Peace activist Kathy Kelly has an indelible memory from girlhood of watching “Night and Fog,” a 1955 short documentary made 10 years after the liberation of Nazi concentration camps. “I never wanted to be sitting on the sidelines or on my hands in the bleachers just watching some unspeakable evil happen,” she told her audience during a presentation Sept. 14 at St. Patrick Parish in Iowa City. In fact, the co-coordinator of Voices for Creative Nonviolence has devoted her life to peace-making efforts.
Evalee Mickey, who introduced Kelly, described her as “Catholic, Irish, peace activist, jailbird, war tax resister, writer, speaker and one courageous woman. As one Chicago Tribune writer said about Kathy, ‘If jailbirds were listed in an avian guide, she would rate a special entry as Dove.’”

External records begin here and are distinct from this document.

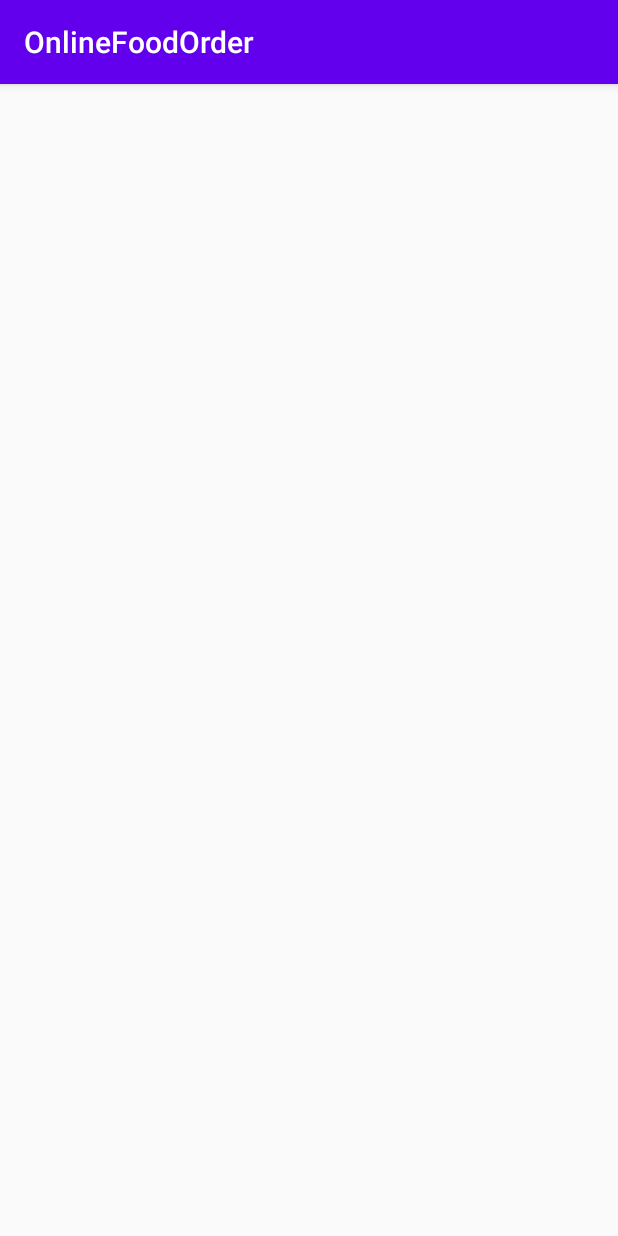
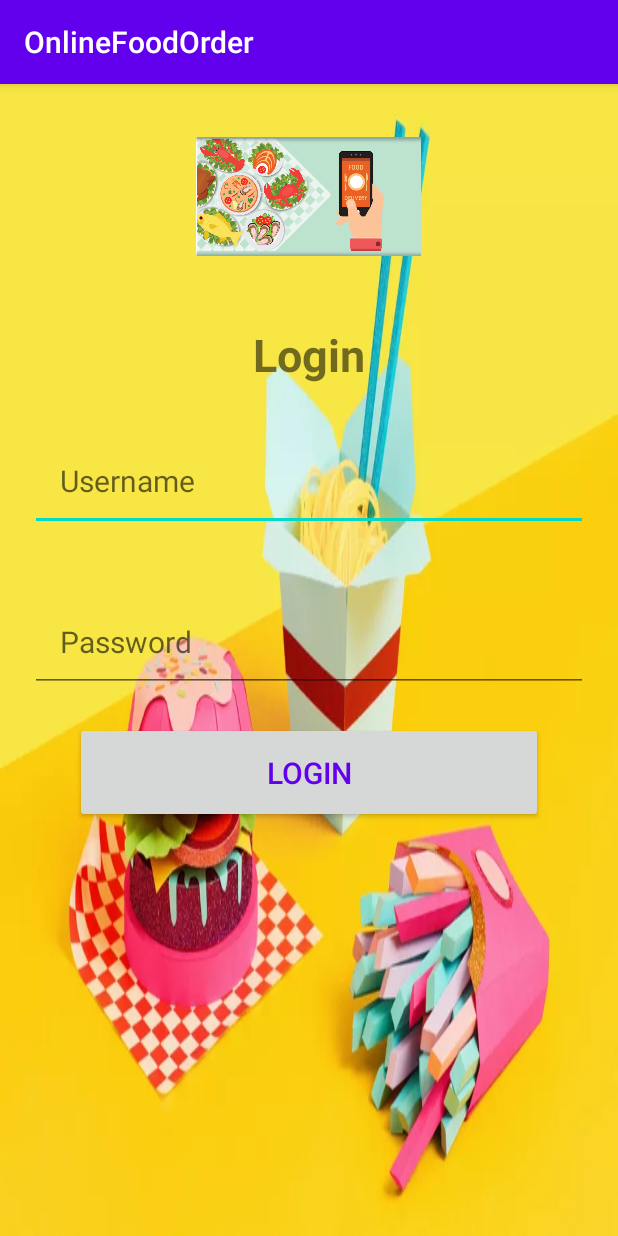
Before and after one commit to Tuga1125/android, an Android app: the screen it shows after launch (LoginScreenActivity), on a phone screen of 412 x 824 dp. Run offline under Robolectric (Android 15) with nearby library versions, the phone set to English and light mode, and no system bars.

Commit message:
Login Activity

```diff
--- a/app/src/main/AndroidManifest.xml
+++ b/app/src/main/AndroidManifest.xml
@@ -9,7 +9,8 @@
         android:roundIcon="@mipmap/ic_launcher_round"
         android:supportsRtl="true"
         android:theme="@style/AppTheme">
-        <activity android:name=".LoginScreenActivity"></activity>
+        <activity android:name=".Dashboard"></activity>
+        <activity android:name=".LoginScreenActivity" />
         <activity android:name=".SplashScreenActivity">
             <intent-filter>
                 <action android:name="android.intent.action.MAIN" />
@@ -17,7 +18,7 @@
                 <category android:name="android.intent.category.LAUNCHER" />
             </intent-filter>
         </activity>
-        <activity android:name=".MainActivity"></activity>
+        <activity android:name=".MainActivity" />
     </application>
 
 </manifest>
--- /dev/null
+++ b/app/src/main/java/com/example/onlinefoodorder/Dashboard.java
@@ -0,0 +1,14 @@
+package com.example.onlinefoodorder;
+
+import androidx.appcompat.app.AppCompatActivity;
+
+import android.os.Bundle;
+
+public class Dashboard extends AppCompatActivity {
+
+    @Override
+    protected void onCreate(Bundle savedInstanceState) {
+        super.onCreate(savedInstanceState);
+        setContentView(R.layout.activity_dashboard);
+    }
+}
--- a/app/src/main/java/com/example/onlinefoodorder/LoginScreenActivity.java
+++ b/app/src/main/java/com/example/onlinefoodorder/LoginScreenActivity.java
@@ -2,13 +2,43 @@ package com.example.onlinefoodorder;
 
 import androidx.appcompat.app.AppCompatActivity;
 
+import android.content.Intent;
 import android.os.Bundle;
+import android.view.View;
+import android.widget.Button;
+import android.widget.EditText;
+import android.widget.Toast;
 
 public class LoginScreenActivity extends AppCompatActivity {
+    private EditText edtUsername, edtPassword;
+    private Button btnLogin;
 
     @Override
     protected void onCreate(Bundle savedInstanceState) {
         super.onCreate(savedInstanceState);
         setContentView(R.layout.activity_login_screen);
+
+        edtUsername = findViewById(R.id.edtUsername);
+        edtPassword = findViewById(R.id.edtPassword);
+
+        btnLogin = findViewById(R.id.btnLogin);
+
+        btnLogin.setOnClickListener(new View.OnClickListener() {
+            @Override
+            public void onClick(View v) {
+                if (!LoginScreenActivity.this.edtUsername.getText().toString().equals("softwarica") || !LoginScreenActivity.this.edtPassword.getText().toString().equals("coventry")) {
+
+                    //Toast.makeText(MainActivity.this, "username or password is incorrect",Toast.LENGTH_SHORT).show();
+
+                    Toast.makeText(LoginScreenActivity.this, "username or password is incorrect", 0).show();
+                    LoginScreenActivity.this.edtUsername.setError("username or password is incorrect");
+                    LoginScreenActivity.this.edtUsername.requestFocus();
+                    return;
+                }
+                LoginScreenActivity.this.startActivity(new Intent(LoginScreenActivity.this, Dashboard.class));
+                LoginScreenActivity.this.finish();
+
+            }
+        });
     }
 }
--- /dev/null
+++ b/app/src/main/res/layout/activity_dashboard.xml
@@ -0,0 +1,10 @@
+<?xml version="1.0" encoding="utf-8"?>
+<LinearLayout xmlns:android="http://schemas.android.com/apk/res/android"
+    xmlns:app="http://schemas.android.com/apk/res-auto"
+    xmlns:tools="http://schemas.android.com/tools"
+    android:layout_width="match_parent"
+    android:layout_height="match_parent"
+    android:orientation="vertical"
+    tools:context=".Dashboard">
+
+</LinearLayout>
--- a/app/src/main/res/layout/activity_login_screen.xml
+++ b/app/src/main/res/layout/activity_login_screen.xml
@@ -1,9 +1,67 @@
 <?xml version="1.0" encoding="utf-8"?>
-<androidx.constraintlayout.widget.ConstraintLayout xmlns:android="http://schemas.android.com/apk/res/android"
+<LinearLayout xmlns:android="http://schemas.android.com/apk/res/android"
     xmlns:app="http://schemas.android.com/apk/res-auto"
     xmlns:tools="http://schemas.android.com/tools"
     android:layout_width="match_parent"
     android:layout_height="match_parent"
-    tools:context=".LoginScreenActivity">
+    android:orientation="vertical"
+    tools:context=".LoginScreenActivity"
+    android:background="@drawable/coverpage">
 
-</androidx.constraintlayout.widget.ConstraintLayout>
+    <ImageView
+        android:layout_width="150dp"
+        android:layout_height="150dp"
+        android:layout_gravity="center"
+        android:src="@drawable/logo"/>
+
+    <TextView
+        android:layout_width="match_parent"
+        android:layout_height="wrap_content"
+        android:text="Login"
+        android:textSize="30sp"
+        android:textStyle="bold"
+        android:layout_margin="10dp"
+        android:layout_marginTop="20dp"
+        android:gravity="center"/>
+
+    <EditText
+        android:id="@+id/edtUsername"
+        android:layout_width="match_parent"
+        android:layout_height="wrap_content"
+        android:layout_marginBottom="10dp"
+        android:layout_marginLeft="50dp"
+        android:padding="20dp"
+        android:layout_marginRight="50dp"
+        android:hint="Username"
+        android:layout_margin="20dp"
+        android:textSize="20sp"
+        />
+
+    <EditText
+        android:id="@+id/edtPassword"
+        android:layout_width="match_parent"
+        android:layout_height="wrap_content"
+        android:layout_marginBottom="10dp"
+        android:layout_marginLeft="50dp"
+        android:padding="20dp"
+        android:layout_marginRight="50dp"
+        android:hint="Password"
+        android:layout_margin="20dp"
+        android:textSize="20sp"
+        />
+
+    <Button
+        android:id="@+id/btnLogin"
+        android:layout_width="match_parent"
+        android:layout_height="wrap_content"
+        android:layout_marginBottom="10dp"
+        android:layout_marginLeft="50dp"
+        android:padding="20dp"
+        android:layout_marginRight="50dp"
+        android:text="LOGIN"
+        android:textSize="20sp"
+        android:textColor="@color/colorPrimary"
+        />
+
+
+</LinearLayout>
```
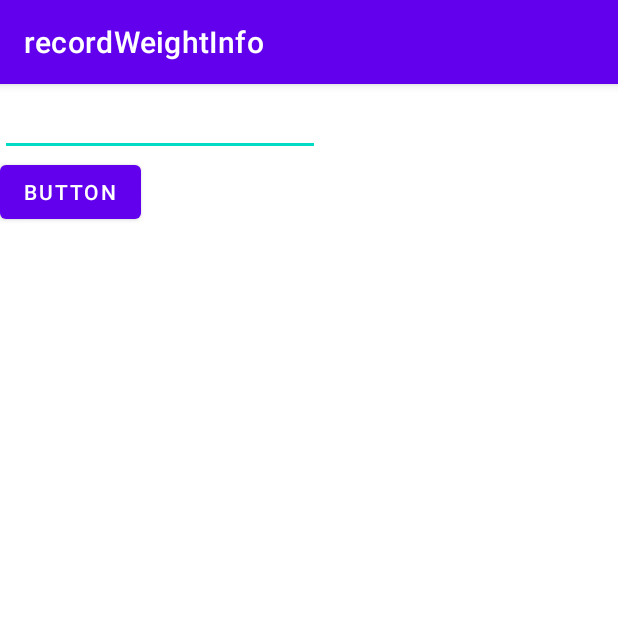
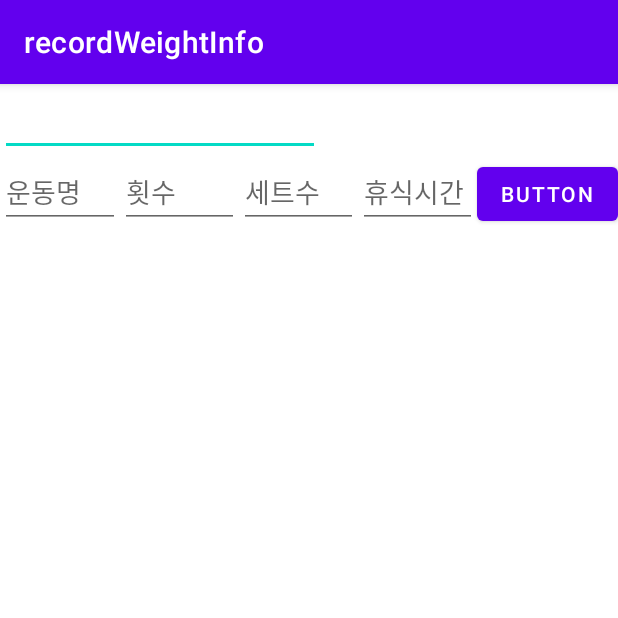
Before and after one commit to parkhojeong/knulling-app-manage-weight-info, an Android app: the screen it shows after launch (MainActivity), on a phone screen of 412 x 824 dp, the top half of it. Run offline under Robolectric (Android 15) with nearby library versions, the phone set to English and light mode, and no system bars; our stand-ins replace Firebase (no records; nobody signed in at launch, a user with empty details on screens opened directly).

Commit message:
운동정보 추가기능 구현

```diff
--- a/app/src/main/java/com/example/recordweightinfo/MainActivity.kt
+++ b/app/src/main/java/com/example/recordweightinfo/MainActivity.kt
@@ -10,15 +10,12 @@ import com.google.firebase.database.ktx.database
 import com.google.firebase.ktx.Firebase
 import android.content.Context
 
-import android.widget.TextView
-
 import android.view.LayoutInflater
 import android.view.View
 
 import android.view.ViewGroup
+import android.widget.*
 
-import android.widget.BaseAdapter
-import android.widget.ListView
 import com.google.firebase.database.DatabaseReference
 import java.text.SimpleDateFormat
 import java.util.*
@@ -35,12 +32,37 @@ class MainActivity : AppCompatActivity() {
 
         database = Firebase.database.reference
         loadTodayWeightInfo()
+        addWeitghInfo()
+        asyncTodayWeightInfo()
+    }
+
+    fun addWeitghInfo(){
+        val weightAddButton: Button = findViewById(R.id.weightAddButton)
+        weightAddButton.setOnClickListener{
+            val typeText = findViewById<EditText>(R.id.weightTypeAddText).text.toString()
+            val countText = findViewById<EditText>(R.id.weightCountAddText).text.toString()
+            val setText = findViewById<EditText>(R.id.weightSetAddText).text.toString()
+            val restTimeText = findViewById<EditText>(R.id.weightRestTimeAddText).text.toString()
+
+            if(typeText.isEmpty() || countText.isEmpty() || setText.isEmpty()){
+                Toast.makeText(this.applicationContext, "빈 칸을 입력해주세요", Toast.LENGTH_SHORT).show()
+                return@setOnClickListener
+            }
+
+            val currentDateRef = database.child("weightInfo").child("bob").child(getCurrentDateString())
+
+            val count = countText.toInt()
+            val set = setText.toInt()
+            val restTime = if(restTimeText == "") 0 else restTimeText.toInt()
+            currentDateRef.push().setValue(ListView_Item(0,count,set,typeText, restTime ))
+        }
     }
 
     fun loadTodayWeightInfo() {
         val listView: ListView = findViewById(R.id.listview_list)
 
         database.child("weightInfo").get().addOnSuccessListener {
+            Log.d(TAG, "[OnSuccessListener]")
             val items = mutableListOf<ListView_Item>()
 
             it.child("bob").child(getCurrentDateString()).children.forEach { data ->
@@ -55,7 +77,7 @@ class MainActivity : AppCompatActivity() {
             mAdapter = ListView_Adapter(this, items)
             listView.setAdapter(mAdapter)
         }.addOnFailureListener {
-            Log.d(TAG, "Error getting data $it")
+            Log.d(TAG, "[OnFailureListener] Error getting data $it")
         }
     }
 
--- a/app/src/main/res/layout/activity_main.xml
+++ b/app/src/main/res/layout/activity_main.xml
@@ -8,7 +8,7 @@
     tools:context=".MainActivity">
 
     <EditText
-        android:id="@+id/currentDate"
+        android:id="@+id/date"
         android:layout_width="wrap_content"
         android:layout_height="wrap_content"
         android:editable="false"
@@ -16,11 +16,57 @@
         android:inputType="date"
         android:minHeight="48dp" />
 
-    <Button
-        android:id="@+id/addButton"
-        android:layout_width="wrap_content"
+    <LinearLayout
+        android:layout_width="match_parent"
         android:layout_height="wrap_content"
-        android:text="Button" />
+        android:orientation="horizontal">
+
+        <EditText
+            android:id="@+id/weightTypeAddText"
+            android:layout_width="wrap_content"
+            android:layout_height="wrap_content"
+            android:layout_weight="1"
+            android:ems="10"
+            android:hint="운동명"
+            android:inputType="textPersonName"
+            android:minHeight="48dp" />
+
+        <EditText
+            android:id="@+id/weightCountAddText"
+            android:layout_width="wrap_content"
+            android:layout_height="wrap_content"
+            android:layout_weight="1"
+            android:ems="10"
+            android:hint="횟수"
+            android:inputType="number"
+            android:minHeight="48dp" />
+
+        <EditText
+            android:id="@+id/weightSetAddText"
+            android:layout_width="wrap_content"
+            android:layout_height="wrap_content"
+            android:layout_weight="1"
+            android:ems="10"
+            android:hint="세트수"
+            android:inputType="number"
+            android:minHeight="48dp" />
+
+        <EditText
+            android:id="@+id/weightRestTimeAddText"
+            android:layout_width="wrap_content"
+            android:layout_height="wrap_content"
+            android:layout_weight="1"
+            android:ems="10"
+            android:hint="휴식시간"
+            android:inputType="number"
+            android:minHeight="48dp" />
+
+        <Button
+            android:id="@+id/weightAddButton"
+            android:layout_width="wrap_content"
+            android:layout_height="wrap_content"
+            android:text="Button" />
+    </LinearLayout>
 
 
     <ListView
```
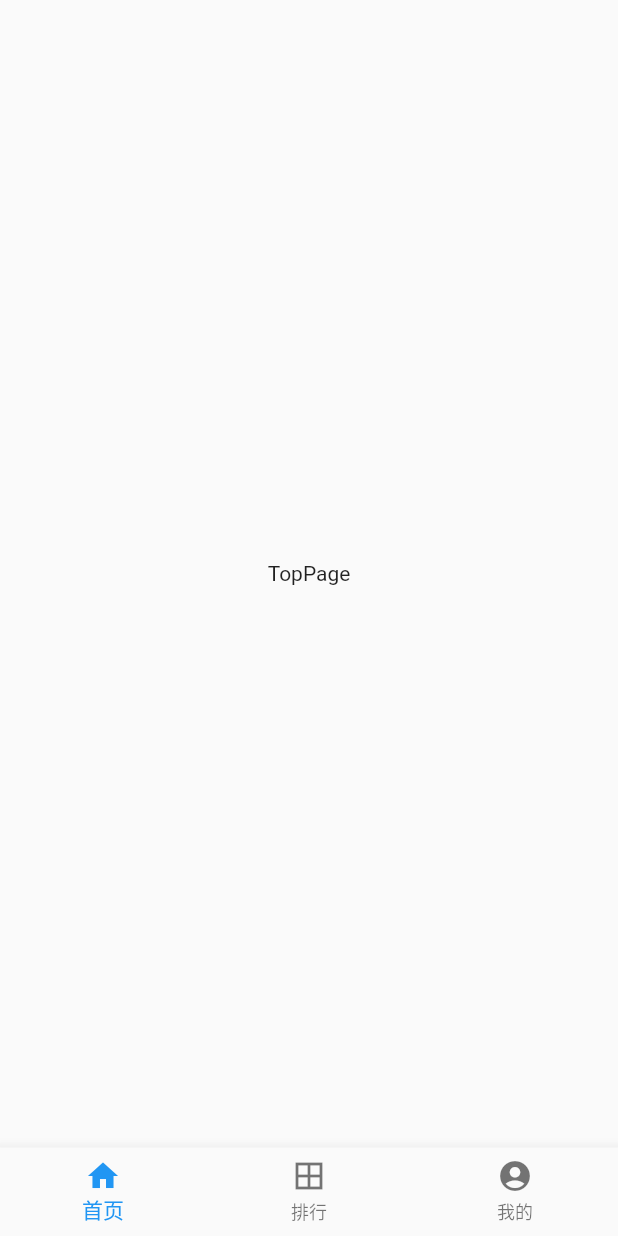
After one commit to duxingxia081/flutter_movies, a Flutter app: the TabNavigator screen opened directly, swiped to page 2, on a phone screen of 412 x 824 dp. The commit adds this screen. Run offline on Flutter 3.47's test engine with Material 2 defaults, Android fonts, the phone set to English and light mode, and no system bars; our stand-ins replace fluttertoast.

Commit message:
navigator页面

```diff
--- /dev/null
+++ b/lib/navigator/tab_navigator.dart
@@ -0,0 +1,52 @@
+import 'package:flutter/material.dart';
+import 'package:flutter/services.dart';
+import 'package:flutter_movies/pages/home_page.dart';
+import 'package:flutter_movies/pages/my_page.dart';
+import 'package:flutter_movies/pages/top_page.dart';
+import 'package:fluttertoast/fluttertoast.dart';
+
+class TabNavigator extends StatefulWidget {
+  @override
+  _TabNavigatorState createState() => _TabNavigatorState();
+}
+
+class _TabNavigatorState extends State<TabNavigator>
+    with SingleTickerProviderStateMixin {
+  PageController _pageController = PageController(initialPage: 0);
+  var _currentIndex = 0;
+  DateTime prePressDt; //上次点击返回时间
+
+  @override
+  Widget build(BuildContext context) {
+    return WillPopScope(
+      child: Scaffold(
+        body: PageView(
+          controller: _pageController,
+          children: [HomePage(), TopPage(), MyPage()],
+        ),
+        bottomNavigationBar: BottomNavigationBar(
+          type: BottomNavigationBarType.fixed,
+          currentIndex: _currentIndex,
+          items: [
+            BottomNavigationBarItem(icon: Icon(Icons.home), label: '首页'),
+            BottomNavigationBarItem(icon: Icon(Icons.border_all), label: '排行'),
+            BottomNavigationBarItem(
+                icon: Icon(Icons.account_circle), label: '我的'),
+          ],
+        ),
+      ),
+      onWillPop: () async {
+        if (prePressDt == null ||
+            DateTime.now().difference(prePressDt) > Duration(seconds: 2)) {
+          prePressDt = DateTime.now();
+          Fluttertoast.showToast(msg: "再点击一次可退出应用");
+          return false;
+        }
+        await SystemChannels.platform.invokeMethod('SystemNavigator.pop');
+        return true;
+      },
+    );
+  }
+
+  bool get wantKeepAlive => true;
+}
--- /dev/null
+++ b/lib/pages/top_page.dart
@@ -0,0 +1,17 @@
+import 'package:flutter/material.dart';
+
+class TopPage extends StatefulWidget {
+  @override
+  _TopPageState createState() => _TopPageState();
+}
+
+class _TopPageState extends State<TopPage> {
+  @override
+  Widget build(BuildContext context) {
+    return Scaffold(
+      body: Center(
+        child: Text('TopPage'),
+      ),
+    );
+  }
+}
--- a/pubspec.yaml
+++ b/pubspec.yaml
@@ -23,6 +23,7 @@ environment:
 dependencies:
   flutter:
     sdk: flutter
+  fluttertoast: ^7.1.4
 
 
   # The following adds the Cupertino Icons font to your application.
```
Also changed, not shown: lib/pages/home_page.dart (added, +17 -0 lines), lib/pages/my_page.dart (added, +17 -0 lines), lib/pages/splash_page.dart (+13 -1 lines).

Mickey might have added the description “storyteller” because Kelly mesmerizes audiences with stories of her lived experiences in countries ravaged by war, particularly Afghanistan and Iraq. Kelly had just recently returned from Afghanistan, she told the Iowa City audience, and plans to return later this month. “I’m itching to get back there.” She currently works with Afghan Peace Volunteers in Kabul and refers to the city as if it were her second home. The petite, curly-haired American shared a conversation she’d had with three mothers in Kabul who told her that they thought they were going to go crazy from struggling to feed their children. The price of wheat has skyrocketed and access to grain is difficult. Kelly looked at her audience and said plaintively, “Women feel they might lose their minds because they can’t feed their children ….”
Witnessing the shock and awe bombardment of Baghdad in 2003, seeing children with missing limbs as a result of being caught in the crossfire of war, seeing refugees living in squalor on barren land all have made an impact. “There are patterns of life that can be best understood when you are sitting next to people,” Kelly observed.
Some would disagree with the tactics she’s taken to protest war and to call attention to injustice: trespassing at and planting corn on a nuclear missile silo near Kansas City, Mo., for which she served nine months in prison; trespassing at Fort Benning, Ga., for which she received a three-month prison sentence and traveling to Iraq as part of Voices in the Wilderness to deliver food and medicine in violation of U.S. sanctions. Kelly sees it as her duty to take radical action to try to raise awareness about injustice on earth and to correct it. Part of being a pacifist is “raising the lament” for the suffering that occurs in the world, she believes.
For her efforts to bring about peace and justice, Kelly has been nominated for the Nobel Peace Prize and has received a number of awards, including the Joseph Cardinal Bernardin Common Ground Award given by the Association of Chicago Priests and, most recently, the Clare Award from the Sisters of St. Francis in Clinton, Iowa.
Following Kelly’s talk at St. Patrick’s, Father Rudolph Juarez, the pastor, addressed Kelly. “We consecrated this building and the grounds outside it to be of service to God and neighbors. Your presence furthers that consecration. I just want to thank you for being here.”